Don’t Take It Personally

Today is Friday, so this post is on interpersonal competence

The college football season finally ended last Monday. LSU beat Ohio State 38 – 24 to win the national championship.  My team, Penn State won the Alamo Bowl way back on December 29.  They beat Texas A&M. 

Before the game, one of the Texas A&M yell leaders (a cheerleader at any other school) said that Joe Paterno, the Penn State coach, is “on his deathbed” and that “someone needs to find him a casket.”  Joe Paterno is 81 years old.  The Alamo Bowl was his 500th game as the Head Football Coach at Penn State.  He is an icon in college football.

A lot of people were very upset about the A&M yell leader’s remarks.  The university sent him home.  Joe Paterno was cool about it.  He said, “I think everybody has to take things with a grain of salt.  Some young guy went up there, trying to be funny.  Maybe he’s accurate, I don’t know.”

Joe Paterno’s reaction demonstrated his interpersonal competence.  He didn’t blow the situation out of proportion.  He saw the humor in the situation, even though it was directed at him.  He didn’t take it personally.

And that’s one of the main keys to interpersonal competence – don’t take it personally.

The second agreement in Don Miguel Ruiz’ great book based on Toltec Wisdom, The Four Agreements, is “Don’t Take Anything Personally”.  Listen to what Mr. Ruiz has to say:

“Nothing other people do is because of you.  It is because of themselves.  All people live in their own dream, in their own mind; they are in a completely different world from the one we live in.  When we take something personally, we make the assumption that they know what is in our world, and we try to impose our world on their world.
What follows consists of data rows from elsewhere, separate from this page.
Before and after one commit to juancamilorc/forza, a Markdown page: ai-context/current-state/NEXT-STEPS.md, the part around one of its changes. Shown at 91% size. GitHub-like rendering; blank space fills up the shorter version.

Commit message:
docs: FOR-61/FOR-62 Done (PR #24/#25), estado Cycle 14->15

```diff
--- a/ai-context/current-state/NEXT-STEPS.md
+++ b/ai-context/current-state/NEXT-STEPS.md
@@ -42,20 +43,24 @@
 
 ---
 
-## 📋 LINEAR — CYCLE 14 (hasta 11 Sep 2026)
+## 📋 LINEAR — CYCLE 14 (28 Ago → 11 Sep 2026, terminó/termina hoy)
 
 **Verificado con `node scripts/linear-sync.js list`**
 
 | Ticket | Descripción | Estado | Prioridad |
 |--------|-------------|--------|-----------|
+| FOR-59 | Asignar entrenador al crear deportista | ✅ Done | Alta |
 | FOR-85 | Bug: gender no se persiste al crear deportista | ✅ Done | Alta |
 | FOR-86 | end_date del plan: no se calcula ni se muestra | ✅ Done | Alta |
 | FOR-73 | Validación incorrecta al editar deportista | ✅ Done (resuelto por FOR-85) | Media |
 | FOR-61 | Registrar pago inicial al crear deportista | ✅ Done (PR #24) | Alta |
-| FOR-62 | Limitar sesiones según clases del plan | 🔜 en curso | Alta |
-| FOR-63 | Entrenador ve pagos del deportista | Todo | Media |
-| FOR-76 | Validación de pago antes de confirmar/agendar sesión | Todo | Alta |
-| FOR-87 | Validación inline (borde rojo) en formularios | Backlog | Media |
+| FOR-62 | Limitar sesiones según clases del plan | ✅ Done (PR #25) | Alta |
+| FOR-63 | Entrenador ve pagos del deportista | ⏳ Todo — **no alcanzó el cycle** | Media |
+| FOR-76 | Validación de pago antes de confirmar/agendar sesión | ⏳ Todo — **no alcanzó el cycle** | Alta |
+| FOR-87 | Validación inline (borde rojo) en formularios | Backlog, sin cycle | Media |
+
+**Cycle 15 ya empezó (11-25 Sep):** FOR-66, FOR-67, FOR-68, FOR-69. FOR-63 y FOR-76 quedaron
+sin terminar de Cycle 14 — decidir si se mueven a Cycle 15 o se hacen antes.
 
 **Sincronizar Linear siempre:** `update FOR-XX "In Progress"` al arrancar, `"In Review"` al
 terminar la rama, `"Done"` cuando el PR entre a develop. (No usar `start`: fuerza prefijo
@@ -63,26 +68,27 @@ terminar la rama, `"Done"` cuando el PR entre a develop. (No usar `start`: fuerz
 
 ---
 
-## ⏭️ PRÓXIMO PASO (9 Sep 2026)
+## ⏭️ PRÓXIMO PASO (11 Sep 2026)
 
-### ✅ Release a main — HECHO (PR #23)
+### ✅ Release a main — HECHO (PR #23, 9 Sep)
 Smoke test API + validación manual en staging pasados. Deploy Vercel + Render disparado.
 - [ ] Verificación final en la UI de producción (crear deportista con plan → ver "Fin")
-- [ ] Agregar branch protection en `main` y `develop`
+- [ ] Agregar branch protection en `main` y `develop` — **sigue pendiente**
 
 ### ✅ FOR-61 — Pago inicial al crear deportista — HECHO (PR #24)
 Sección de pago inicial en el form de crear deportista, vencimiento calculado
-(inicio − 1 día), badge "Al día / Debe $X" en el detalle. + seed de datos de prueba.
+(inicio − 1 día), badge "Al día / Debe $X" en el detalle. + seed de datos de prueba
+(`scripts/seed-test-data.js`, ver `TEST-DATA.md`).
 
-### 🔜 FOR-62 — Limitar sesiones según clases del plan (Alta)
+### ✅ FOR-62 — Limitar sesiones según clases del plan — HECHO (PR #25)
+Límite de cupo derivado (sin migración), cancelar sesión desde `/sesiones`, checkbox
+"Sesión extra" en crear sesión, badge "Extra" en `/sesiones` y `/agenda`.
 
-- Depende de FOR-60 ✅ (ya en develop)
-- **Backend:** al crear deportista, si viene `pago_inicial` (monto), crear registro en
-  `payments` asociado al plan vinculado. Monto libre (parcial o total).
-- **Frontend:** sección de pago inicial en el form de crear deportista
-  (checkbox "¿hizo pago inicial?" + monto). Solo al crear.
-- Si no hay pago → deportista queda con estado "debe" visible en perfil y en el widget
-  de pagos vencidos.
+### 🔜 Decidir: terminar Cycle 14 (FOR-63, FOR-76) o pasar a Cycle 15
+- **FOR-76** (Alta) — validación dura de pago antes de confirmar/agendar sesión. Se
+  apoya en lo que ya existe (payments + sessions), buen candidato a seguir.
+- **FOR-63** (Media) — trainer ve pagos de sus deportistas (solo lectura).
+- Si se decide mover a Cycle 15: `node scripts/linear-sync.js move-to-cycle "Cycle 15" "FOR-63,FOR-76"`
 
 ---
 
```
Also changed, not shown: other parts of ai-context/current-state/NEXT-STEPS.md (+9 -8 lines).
“Even when a situation seems so personal, even if others insult you directly, it has nothing to do with you.  What they say, what they do, and the opinions they give are according to the agreements they have in their own minds.  Their point of view comes from all the programming they received during domestication…

“When you take things personally…you make something big out of something so little, because you have the need to be right and make everybody else wrong.  You also try hard to be right by giving them your own opinions.”
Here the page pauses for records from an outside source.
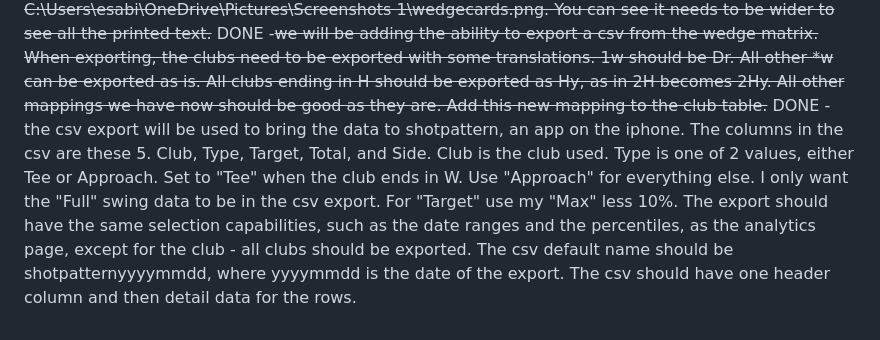
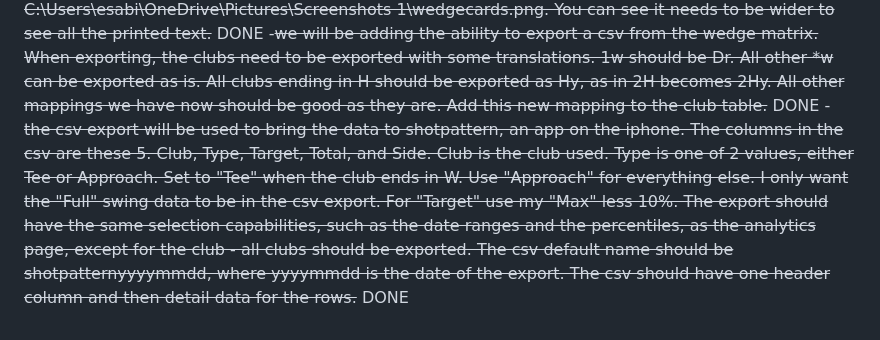
Before and after one commit to esabine/wedgematrix, a Markdown page: TODO.md, the part around the change. Rendered like a GitHub page.

Commit message:
Mark shotpattern CSV export todo as done
Co-authored-by: Copilot <223556219+Copilot@users.noreply.github.com>

```diff
--- a/TODO.md
+++ b/TODO.md
@@ -94,4 +94,4 @@ nothing else. For the Percentile, just show the Percentile with the number, as i
 -~~the font size on the wedge matrix should match that of the iron matrix~~ DONE
 -~~the printed wedge matrix needs to be a little wider. See the image at C:\Users\esabi\OneDrive\Pictures\Screenshots 1\wedgecards.png. You can see it needs to be wider to see all the printed text.~~ DONE
 -~~we will be adding the ability to export a csv from the wedge matrix. When exporting, the clubs need to be exported with some translations. 1w should be Dr. All other *w can be exported as is.  All clubs ending in H should be exported as Hy, as in 2H becomes 2Hy. All other mappings we have now should be good as they are.  Add this new mapping to the club table.~~ DONE
--the csv export will be used to bring the data to shotpattern, an app on the iphone. The columns in the csv are these 5. Club, Type, Target, Total, and Side. Club is the club used. Type is one of 2 values, either Tee or Approach. Set to "Tee" when the club ends in W. Use "Approach" for everything else. I only want the "Full" swing data to be in the csv export. For "Target" use my "Max" less 10%. The export should have the same selection capabilities, such as the date ranges and the percentiles, as the analytics page, except for the club - all clubs should be exported. The csv default name should be shotpatternyyyymmdd, where yyyymmdd is the date of the export. The csv should have one header column and then detail data for the rows.
+-~~the csv export will be used to bring the data to shotpattern, an app on the iphone. The columns in the csv are these 5. Club, Type, Target, Total, and Side. Club is the club used. Type is one of 2 values, either Tee or Approach. Set to "Tee" when the club ends in W. Use "Approach" for everything else. I only want the "Full" swing data to be in the csv export. For "Target" use my "Max" less 10%. The export should have the same selection capabilities, such as the date ranges and the percentiles, as the analytics page, except for the club - all clubs should be exported. The csv default name should be shotpatternyyyymmdd, where yyyymmdd is the date of the export. The csv should have one header column and then detail data for the rows.~~ DONE
```
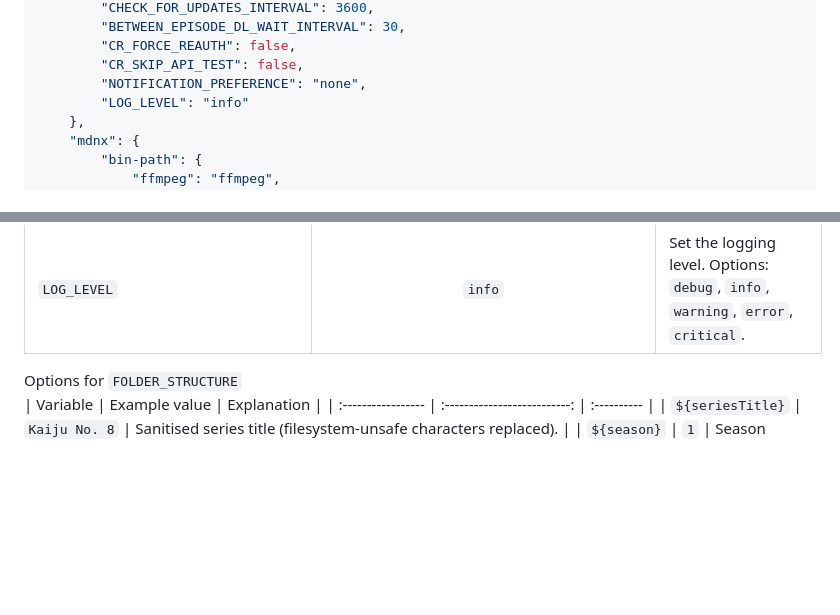
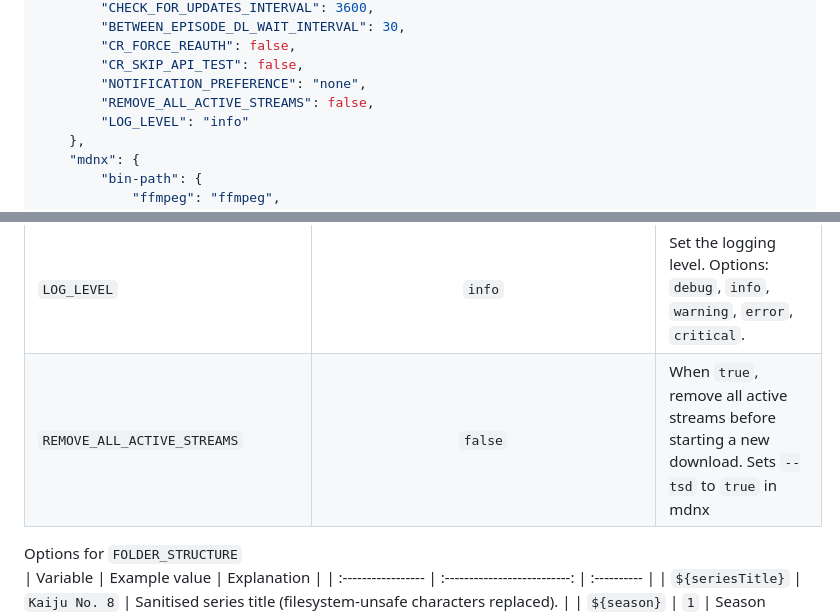
Before and after one commit to HyperNylium/mdnx-auto-dl, a Markdown page: README.md, 2 parts joined by grey strips. Drawn GitHub-style; blank space fills up the shorter version.

```diff
--- a/README.md
+++ b/README.md
@@ -84,6 +84,7 @@ These are planned to later become variables you can put into the `docker-compose
         "CR_FORCE_REAUTH": false,
         "CR_SKIP_API_TEST": false,
         "NOTIFICATION_PREFERENCE": "none",
+        "REMOVE_ALL_ACTIVE_STREAMS": false,
         "LOG_LEVEL": "info"
     },
     "mdnx": {
@@ -192,6 +193,7 @@ If you have any questions, please open an issue and i will try to help you :)
 | `CR_SKIP_API_TEST`                 | `false`                                                                       | When `true`, skip the startup self‑test that probes the Crunchyroll API.                                       |
 | `NOTIFICATION_PREFERENCE`          | `none`                                                                        | Set what service you want to use to receive notifications. Options: `none`, `smtp`,`ntfy`.                     |
 | `LOG_LEVEL`                        | `info`                                                                        | Set the logging level. Options: `debug`, `info`, `warning`, `error`, `critical`.                               |
+| `REMOVE_ALL_ACTIVE_STREAMS`        | `false`                                                                       | When `true`, remove all active streams before starting a new download. Sets `--tsd` to `true` in mdnx          |
 
 
 Options for `FOLDER_STRUCTURE`
```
Joe Paterno gets this.  He didn’t take the yell leader’s comments personally.  In fact, he saw the humor in them.  Interpersonally competent people know this and work hard to not take things personally.

If you think about it, taking things personally is narcissistic.  When you take things personally, you are assuming that that what another person does or says is because of what he or she thinks of you.  In my experience, in 99.999% of cases, most people do not do things because they think they will upset me, make me angry, make me happy or sad.  They do what they do for their own reasons.  As Joe Paterno pointed out, the Texas A&M yell leader probably thought he was being funny.  Only he knows for sure.

The common sense point here is simple.  Don’t take things personally – even if they seem very personal to you.  You’ll build stronger, more lasting relationships and become known as an interpersonally competent person.

That’s it for today.  Thanks for reading.  Log on to my website for more common sense.  I had decided to close down my other blog: to concentrate on this one.  However, several people have suggested that I leave it up even if I plan no more posts.  It seems as if they feel that what I’ve written there over the past few years is valuable content and deserves its place in cyber space.  So, I am going to leave up  I may even post there every once in a while.  If you enjoyed it, don’t cancel your RSS feed.  This means that if you want a free ebook version of my book 4 Secrets of High Performing Organizations, you can still get it by logging on to

I’ll see you around the web, and at Alex’s Lemonade Stand.


PS: Speaking of Alex’s Lemonade Stand – my fundraising page is still open.  Please go to to read Alex’s inspiring story and to donate if you can.

Print Friendly, PDF & Email

Speak Your Mind


This site uses Akismet to reduce spam. Learn how your comment data is processed.